_What the task requires_
When counting, include every line of the data that holds "wide", then state the total alone.

_Available data_
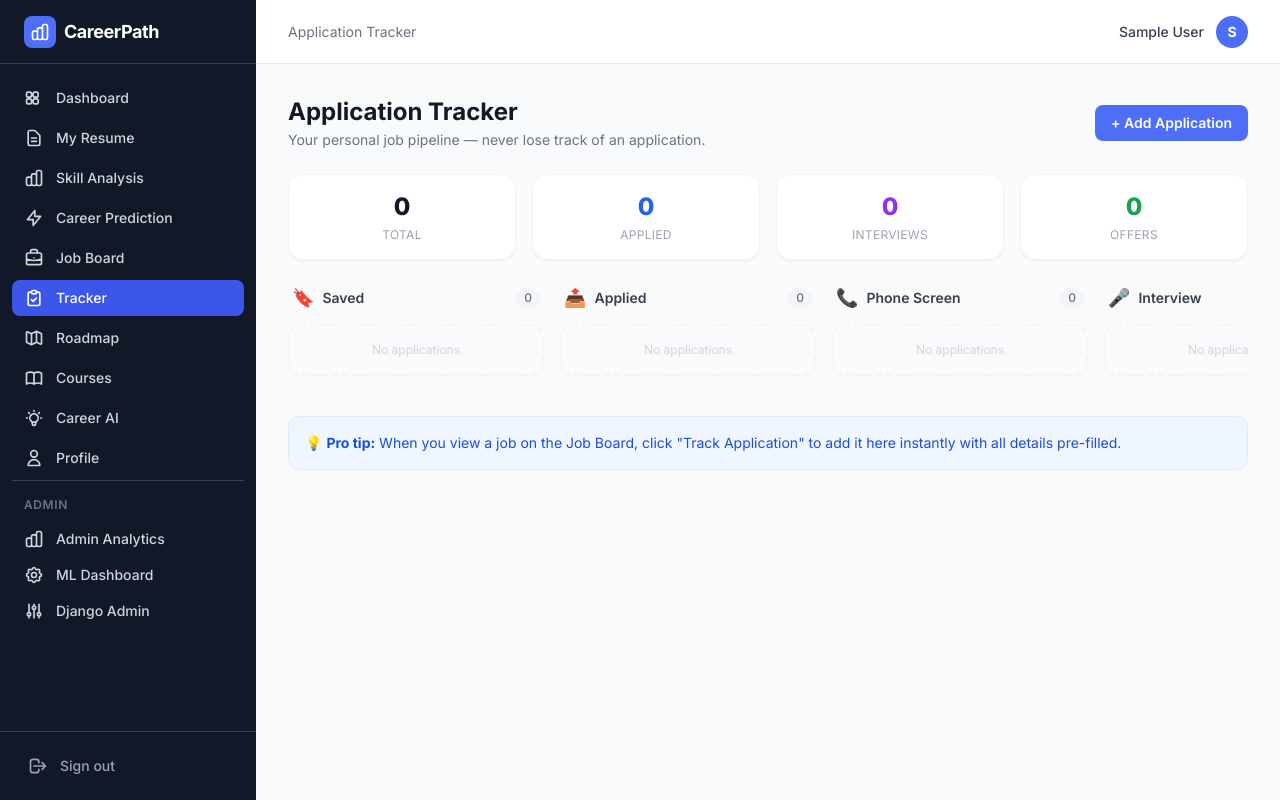
After one commit to mohan-babu-doddapaneni/CareerPathManagementSystem, a Django app: page /tracker/ in a window 1280 px wide. The commit adds this page. Run offline with Django 5.2, Linux system fonts and the light colour scheme; the visitor is signed in with stand-in values (Sample User, id 1); data that the repository does not hold is empty; parts of the project's set-up code (start-up, migrations or seed data) failed here and were passed over; some libraries are stand-ins or nearby versions.

Commit message:
feat: application tracker, job enrichment, bug fixes
New:
- Application Tracker (Kanban): Saved → Applied → Phone Screen →
  Interview → Offer/Rejected pipeline with stats, notes, contacts
- "+ Track" button on every job card and job detail page (pre-fills all fields)
- Job board enrichment: competition badges (Great Match / Good Match / Stretch)
  and ghost-job staleness detection per listing
- Tracker nav item added to sidebar

Bug fixes:
- roadmap.html: fixed NoReverseMatch (jobs:board → core:jobs)
- roadmap.html: fixed broken {{ goal.steps.filter }} template syntax
- jobs/views.py: fixed locations query using non-existent is_active field

Co-Authored-By: Claude Sonnet 4.6 <noreply@anthropic.com>

```diff
--- a/apps/core/templates/components/sidebar.html
+++ b/apps/core/templates/components/sidebar.html
@@ -74,6 +74,16 @@
               d="M21 13.255A23.931 23.931 0 0112 15c-3.183 0-6.22-.62-9-1.745M16 6V4a2 2 0 00-2-2h-4a2 2 0 00-2 2v2m4 6h.01M5 20h14a2 2 0 002-2V8a2 2 0 00-2-2H5a2 2 0 00-2 2v10a2 2 0 002 2z"/>
       </svg>
       Job Board
+    </a>
+
+    <a href="{% url 'core:tracker' %}"
+       class="flex items-center gap-3 px-3 py-2 rounded-lg text-sm font-medium transition-colors
+              {% if url_name == 'tracker' %}bg-brand-600 text-white{% else %}text-gray-300 hover:bg-gray-800 hover:text-white{% endif %}">
+      <svg class="w-5 h-5" fill="none" stroke="currentColor" viewBox="0 0 24 24">
+        <path stroke-linecap="round" stroke-linejoin="round" stroke-width="2"
+              d="M9 5H7a2 2 0 00-2 2v12a2 2 0 002 2h10a2 2 0 002-2V7a2 2 0 00-2-2h-2M9 5a2 2 0 002 2h2a2 2 0 002-2M9 5a2 2 0 012-2h2a2 2 0 012 2m-6 9l2 2 4-4"/>
+      </svg>
+      Tracker
     </a>
 
     <a href="{% url 'core:roadmap' %}"
--- a/apps/core/urls.py
+++ b/apps/core/urls.py
@@ -7,6 +7,7 @@ from apps.jobs import views as job_views
 from apps.ml import views as ml_views
 from apps.roadmap import views as roadmap_views
 from apps.courses import views as course_views
+from apps.tracker import views as tracker_views
 
 app_name = 'core'
 
@@ -54,4 +55,10 @@ urlpatterns = [
 
     # Courses
     path('courses/', course_views.recommended_courses, name='courses'),
+
+    # Tracker
+    path('tracker/', tracker_views.tracker_board, name='tracker'),
+    path('tracker/add/', tracker_views.add_application, name='add_application'),
+    path('tracker/<int:pk>/update/', tracker_views.update_application, name='update_application'),
+    path('tracker/<int:pk>/delete/', tracker_views.delete_application, name='delete_application'),
 ]
--- a/apps/roadmap/templates/roadmap/roadmap.html
+++ b/apps/roadmap/templates/roadmap/roadmap.html
@@ -32,8 +32,7 @@
            style="width: {{ completion }}%"></div>
     </div>
     <div class="flex gap-6 mt-3 text-xs text-gray-500">
-      <span>✅ {{ goal.steps.all|length }} total skills needed</span>
-      <span>🎯 {{ goal.steps.filter }} </span>
+      <span>📋 {{ goal.steps.all|length }} total steps</span>
     </div>
   </div>
 
@@ -93,7 +92,7 @@
     <div class="text-5xl mb-4">🎉</div>
     <p class="text-xl font-bold text-green-600 mb-2">You're already qualified!</p>
     <p class="text-sm text-gray-500">Your current skills already cover all requirements for {{ goal.target_role }}.</p>
-    <a href="{% url 'jobs:board' %}" class="mt-4 inline-block px-5 py-2 bg-brand-500 text-white rounded-lg text-sm font-semibold">
+    <a href="{% url 'core:jobs' %}" class="mt-4 inline-block px-5 py-2 bg-brand-500 text-white rounded-lg text-sm font-semibold">
       Browse Matching Jobs →
     </a>
   </div>
--- /dev/null
+++ b/apps/tracker/templates/tracker/board.html
@@ -0,0 +1,178 @@
+{% extends "base.html" %}
+{% block title %}Application Tracker{% endblock %}
+{% block breadcrumb %}Application Tracker{% endblock %}
+
+{% block content %}
+<div class="space-y-6" x-data="{ showAdd: false }">
+
+  <!-- Header -->
+  <div class="flex flex-col sm:flex-row sm:items-center justify-between gap-4">
+    <div>
+      <h1 class="text-2xl font-bold text-gray-900">Application Tracker</h1>
+      <p class="text-sm text-gray-500 mt-0.5">Your personal job pipeline &mdash; never lose track of an application.</p>
+    </div>
+    <button @click="showAdd = !showAdd"
+            class="px-4 py-2 bg-brand-500 hover:bg-brand-600 text-white text-sm font-semibold rounded-lg transition-colors">
+      + Add Application
+    </button>
+  </div>
+
+  <!-- Stats -->
+  <div class="grid grid-cols-2 sm:grid-cols-4 gap-4">
+    <div class="bg-white rounded-2xl border border-gray-100 shadow-sm p-4 text-center">
+      <p class="text-2xl font-extrabold text-gray-900">{{ stats.total }}</p>
+      <p class="text-xs text-gray-400 mt-1 uppercase tracking-wide">Total</p>
+    </div>
+    <div class="bg-white rounded-2xl border border-gray-100 shadow-sm p-4 text-center">
+      <p class="text-2xl font-extrabold text-blue-600">{{ stats.applied }}</p>
+      <p class="text-xs text-gray-400 mt-1 uppercase tracking-wide">Applied</p>
+    </div>
+    <div class="bg-white rounded-2xl border border-gray-100 shadow-sm p-4 text-center">
+      <p class="text-2xl font-extrabold text-purple-600">{{ stats.interviews }}</p>
+      <p class="text-xs text-gray-400 mt-1 uppercase tracking-wide">Interviews</p>
+    </div>
+    <div class="bg-white rounded-2xl border border-gray-100 shadow-sm p-4 text-center">
+      <p class="text-2xl font-extrabold text-green-600">{{ stats.offers }}</p>
+      <p class="text-xs text-gray-400 mt-1 uppercase tracking-wide">Offers</p>
+    </div>
+  </div>
+
+  <!-- Add Application Form (collapsible) -->
+  <div x-show="showAdd" x-transition class="bg-white rounded-2xl border border-brand-200 shadow-sm p-6">
+    <h2 class="font-semibold text-gray-800 mb-4">Add New Application</h2>
+    <form method="POST" action="{% url 'core:add_application' %}">
+      {% csrf_token %}
+      <input type="hidden" name="next" value="{% url 'core:tracker' %}">
+      <div class="grid sm:grid-cols-2 gap-4">
+        <div>
+          <label class="block text-xs font-semibold text-gray-500 uppercase tracking-wide mb-1">Job Title *</label>
+          <input type="text" name="job_title" required placeholder="e.g. Software Engineer"
+                 class="w-full px-3 py-2 border border-gray-200 rounded-lg text-sm focus:outline-none focus:ring-2 focus:ring-brand-500">
+        </div>
+        <div>
+          <label class="block text-xs font-semibold text-gray-500 uppercase tracking-wide mb-1">Company *</label>
+          <input type="text" name="company" required placeholder="e.g. Google"
+                 class="w-full px-3 py-2 border border-gray-200 rounded-lg text-sm focus:outline-none focus:ring-2 focus:ring-brand-500">
+        </div>
+        <div>
+          <label class="block text-xs font-semibold text-gray-500 uppercase tracking-wide mb-1">Location</label>
+          <input type="text" name="location" placeholder="e.g. Remote, NYC"
+                 class="w-full px-3 py-2 border border-gray-200 rounded-lg text-sm focus:outline-none focus:ring-2 focus:ring-brand-500">
+        </div>
+        <div>
+          <label class="block text-xs font-semibold text-gray-500 uppercase tracking-wide mb-1">Status</label>
+          <select name="status" class="w-full px-3 py-2 border border-gray-200 rounded-lg text-sm focus:outline-none focus:ring-2 focus:ring-brand-500">
+            <option value="saved">Saved</option>
+            <option value="applied">Applied</option>
+            <option value="phone_screen">Phone Screen</option>
+            <option value="interview">Interview</option>
+            <option value="offer">Offer</option>
+          </select>
+        </div>
+        <div>
+          <label class="block text-xs font-semibold text-gray-500 uppercase tracking-wide mb-1">Job URL</label>
+          <input type="url" name="job_url" placeholder="https://..."
+                 class="w-full px-3 py-2 border border-gray-200 rounded-lg text-sm focus:outline-none focus:ring-2 focus:ring-brand-500">
+        </div>
+        <div>
+          <label class="block text-xs font-semibold text-gray-500 uppercase tracking-wide mb-1">Applied Date</label>
+          <input type="date" name="applied_date"
+                 class="w-full px-3 py-2 border border-gray-200 rounded-lg text-sm focus:outline-none focus:ring-2 focus:ring-brand-500">
+        </div>
+        <div class="sm:col-span-2">
+          <label class="block text-xs font-semibold text-gray-500 uppercase tracking-wide mb-1">Notes</label>
+          <textarea name="notes" rows="2" placeholder="Interview notes, recruiter info, etc."
+                    class="w-full px-3 py-2 border border-gray-200 rounded-lg text-sm focus:outline-none focus:ring-2 focus:ring-brand-500"></textarea>
+        </div>
+      </div>
+      <div class="flex gap-3 mt-4">
+        <button type="submit" class="px-5 py-2 bg-brand-500 hover:bg-brand-600 text-white text-sm font-semibold rounded-lg transition-colors">
+          Save Application
+        </button>
+        <button type="button" @click="showAdd = false" class="px-5 py-2 border border-gray-200 text-gray-600 text-sm rounded-lg hover:bg-gray-50">
+          Cancel
+        </button>
+      </div>
+    </form>
+  </div>
+
+  <!-- Kanban Board -->
+  <div class="overflow-x-auto pb-4">
+    <div class="flex gap-4 min-w-max">
+      {% for col in columns %}
+      <div class="w-64 flex-shrink-0">
+        <!-- Column Header -->
+        <div class="flex items-center gap-2 mb-3 px-1">
+          <span class="text-lg">{{ col.icon }}</span>
+          <span class="font-semibold text-sm text-gray-700">{{ col.label }}</span>
+          <span class="ml-auto text-xs bg-gray-100 text-gray-500 rounded-full px-2 py-0.5 font-medium">
+            {{ col.items|length }}
+          </span>
+        </div>
+
+        <!-- Cards -->
+        <div class="space-y-2">
+          {% for app in col.items %}
+          <div class="bg-white rounded-xl border border-gray-100 shadow-sm p-3 hover:shadow-md transition-shadow"
+               x-data="{ open: false }">
+            <p class="font-semibold text-sm text-gray-900 truncate">{{ app.job_title }}</p>
+            <p class="text-xs text-gray-500 truncate mt-0.5">{{ app.company }}</p>
+            {% if app.location %}
+            <p class="text-xs text-gray-400 mt-0.5">📍 {{ app.location }}</p>
+            {% endif %}
+            {% if app.applied_date %}
+            <p class="text-xs text-gray-400 mt-1">Applied {{ app.applied_date|date:"M d" }}</p>
+            {% endif %}
+            {% if app.salary_min or app.salary_max %}
+            <p class="text-xs text-green-600 font-medium mt-1">
+              ${% if app.salary_min %}{{ app.salary_min|floatformat:0 }}{% endif %}{% if app.salary_min and app.salary_max %}&ndash;{% endif %}{% if app.salary_max %}{{ app.salary_max|floatformat:0 }}{% endif %}
+            </p>
+            {% endif %}
+
+            <!-- Actions -->
+            <div class="flex gap-2 mt-2 pt-2 border-t border-gray-50">
+              {% if app.job_url %}
+              <a href="{{ app.job_url }}" target="_blank"
+                 class="text-xs text-brand-500 hover:underline">View &rarr;</a>
+              {% endif %}
+              <button @click="open = !open" class="text-xs text-gray-400 hover:text-gray-600 ml-auto">Edit</button>
+              <form method="POST" action="{% url 'core:delete_application' app.pk %}" onsubmit="return confirm('Remove this application?')">
+                {% csrf_token %}
+                <button type="submit" class="text-xs text-red-400 hover:text-red-600">Del</button>
+              </form>
+            </div>
+
+            <!-- Edit panel -->
+            <div x-show="open" x-transition class="mt-3 border-t border-gray-100 pt-3">
+              <form method="POST" action="{% url 'core:update_application' app.pk %}">
+                {% csrf_token %}
+                <select name="status" onchange="this.form.submit()"
+                        class="w-full px-2 py-1.5 border border-gray-200 rounded text-xs focus:outline-none focus:ring-1 focus:ring-brand-500 mb-2">
+                  <option value="saved" {% if app.status == 'saved' %}selected{% endif %}>Saved</option>
+                  <option value="applied" {% if app.status == 'applied' %}selected{% endif %}>Applied</option>
+                  <option value="phone_screen" {% if app.status == 'phone_screen' %}selected{% endif %}>Phone Screen</option>
+                  <option value="interview" {% if app.status == 'interview' %}selected{% endif %}>Interview</option>
+                  <option value="offer" {% if app.status == 'offer' %}selected{% endif %}>Offer</option>
+                  <option value="rejected" {% if app.status == 'rejected' %}selected{% endif %}>Rejected</option>
+                  <option value="withdrawn" {% if app.status == 'withdrawn' %}selected{% endif %}>Withdrawn</option>
+                </select>
+              </form>
+            </div>
+          </div>
+          {% empty %}
+          <div class="border-2 border-dashed border-gray-100 rounded-xl p-4 text-center">
+            <p class="text-xs text-gray-300">No applications</p>
+          </div>
+          {% endfor %}
+        </div>
+      </div>
+      {% endfor %}
+    </div>
+  </div>
+
+  <!-- Tip -->
+  <div class="bg-blue-50 rounded-xl border border-blue-100 p-4 text-sm text-blue-700">
+    💡 <strong>Pro tip:</strong> When you view a job on the Job Board, click "Track Application" to add it here instantly with all details pre-filled.
+  </div>
+</div>
+{% endblock %}
--- /dev/null
+++ b/apps/tracker/views.py
@@ -0,0 +1,105 @@
+from django.shortcuts import render, redirect, get_object_or_404
+from django.contrib.auth.decorators import login_required
+from django.contrib import messages
+from django.http import JsonResponse
+from apps.core.models import UserActivity
+from .models import JobApplication
+
+
+KANBAN_COLUMNS = [
+    ('saved', 'Saved', '🔖'),
+    ('applied', 'Applied', '📤'),
+    ('phone_screen', 'Phone Screen', '📞'),
+    ('interview', 'Interview', '🎤'),
+    ('offer', 'Offer', '🎉'),
+    ('rejected', 'Rejected', '❌'),
+]
+
+
+@login_required
+def tracker_board(request):
+    apps = JobApplication.objects.filter(user=request.user)
+    columns = []
+    for status, label, icon in KANBAN_COLUMNS:
+        columns.append({
+            'status': status,
+            'label': label,
+            'icon': icon,
+            'items': [a for a in apps if a.status == status],
+        })
+
+    stats = {
+        'total': apps.count(),
+        'applied': apps.filter(status='applied').count(),
+        'interviews': apps.filter(status='interview').count(),
+        'offers': apps.filter(status='offer').count(),
+    }
+
+    return render(request, 'tracker/board.html', {
+        'columns': columns,
+        'stats': stats,
+    })
+
+
+@login_required
+def add_application(request):
+    if request.method == 'POST':
+        job_id = request.POST.get('job_listing_id')
+        job_listing = None
+        if job_id:
+            from apps.jobs.models import JobListing
+            try:
+                job_listing = JobListing.objects.get(pk=job_id)
+            except JobListing.DoesNotExist:
+                pass
+
+        app = JobApplication.objects.create(
+            user=request.user,
+            job_title=request.POST.get('job_title', ''),
+            company=request.POST.get('company', ''),
+            location=request.POST.get('location', ''),
+            job_url=request.POST.get('job_url', ''),
+            status=request.POST.get('status', 'saved'),
+            notes=request.POST.get('notes', ''),
+            applied_date=request.POST.get('applied_date') or None,
+            salary_min=request.POST.get('salary_min') or None,
+            salary_max=request.POST.get('salary_max') or None,
+            contact_name=request.POST.get('contact_name', ''),
+            contact_email=request.POST.get('contact_email', ''),
+            job_listing=job_listing,
+        )
+        try:
+            UserActivity.objects.create(
+                user=request.user, action='job_view',
+                detail=f"Tracked: {app.job_title} @ {app.company}",
+                ip_address=request.META.get('REMOTE_ADDR'),
+            )
+        except Exception:
+            pass
+        messages.success(request, f'Added "{app.job_title}" to your tracker.')
+        next_url = request.POST.get('next', '')
+        return redirect(next_url or 'core:tracker')
+    return redirect('core:tracker')
+
+
+@login_required
+def update_application(request, pk):
+    app = get_object_or_404(JobApplication, pk=pk, user=request.user)
+    if request.method == 'POST':
+        app.status = request.POST.get('status', app.status)
+        app.notes = request.POST.get('notes', app.notes)
+        app.contact_name = request.POST.get('contact_name', app.contact_name)
+        app.contact_email = request.POST.get('contact_email', app.contact_email)
+        app.save()
+        if request.headers.get('X-Requested-With') == 'XMLHttpRequest':
+            return JsonResponse({'ok': True, 'status': app.get_status_display()})
+    return redirect('core:tracker')
+
+
+@login_required
+def delete_application(request, pk):
+    app = get_object_or_404(JobApplication, pk=pk, user=request.user)
+    if request.method == 'POST':
+        app.delete()
+        messages.success(request, 'Application removed.')
+    return redirect('core:tracker')
--- a/config/settings/base.py
+++ b/config/settings/base.py
@@ -34,6 +34,7 @@ LOCAL_APPS = [
     'apps.ml',
     'apps.roadmap',
     'apps.courses',
+    'apps.tracker',
 ]
 
 INSTALLED_APPS = DJANGO_APPS + THIRD_PARTY_APPS + LOCAL_APPS
```
Also changed, not shown: apps/core/templates/core/dashboard.html (+5 -4 lines), apps/core/views.py (+15 -1 lines), apps/jobs/templates/jobs/board.html (+27 -2 lines), apps/jobs/templates/jobs/detail.html (+14 -0 lines), apps/jobs/views.py (+21 -1 lines), apps/tracker/admin.py (added, +9 -0 lines), apps/tracker/apps.py (added, +7 -0 lines), apps/tracker/models.py (added, +55 -0 lines), apps/resumes/migrations/0003_alter_parsededucation_options_and_more.py (added), apps/tracker/__init__.py (added), apps/tracker/migrations/0001_initial.py (added), apps/tracker/migrations/__init__.py (added).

_Solved exercise_
12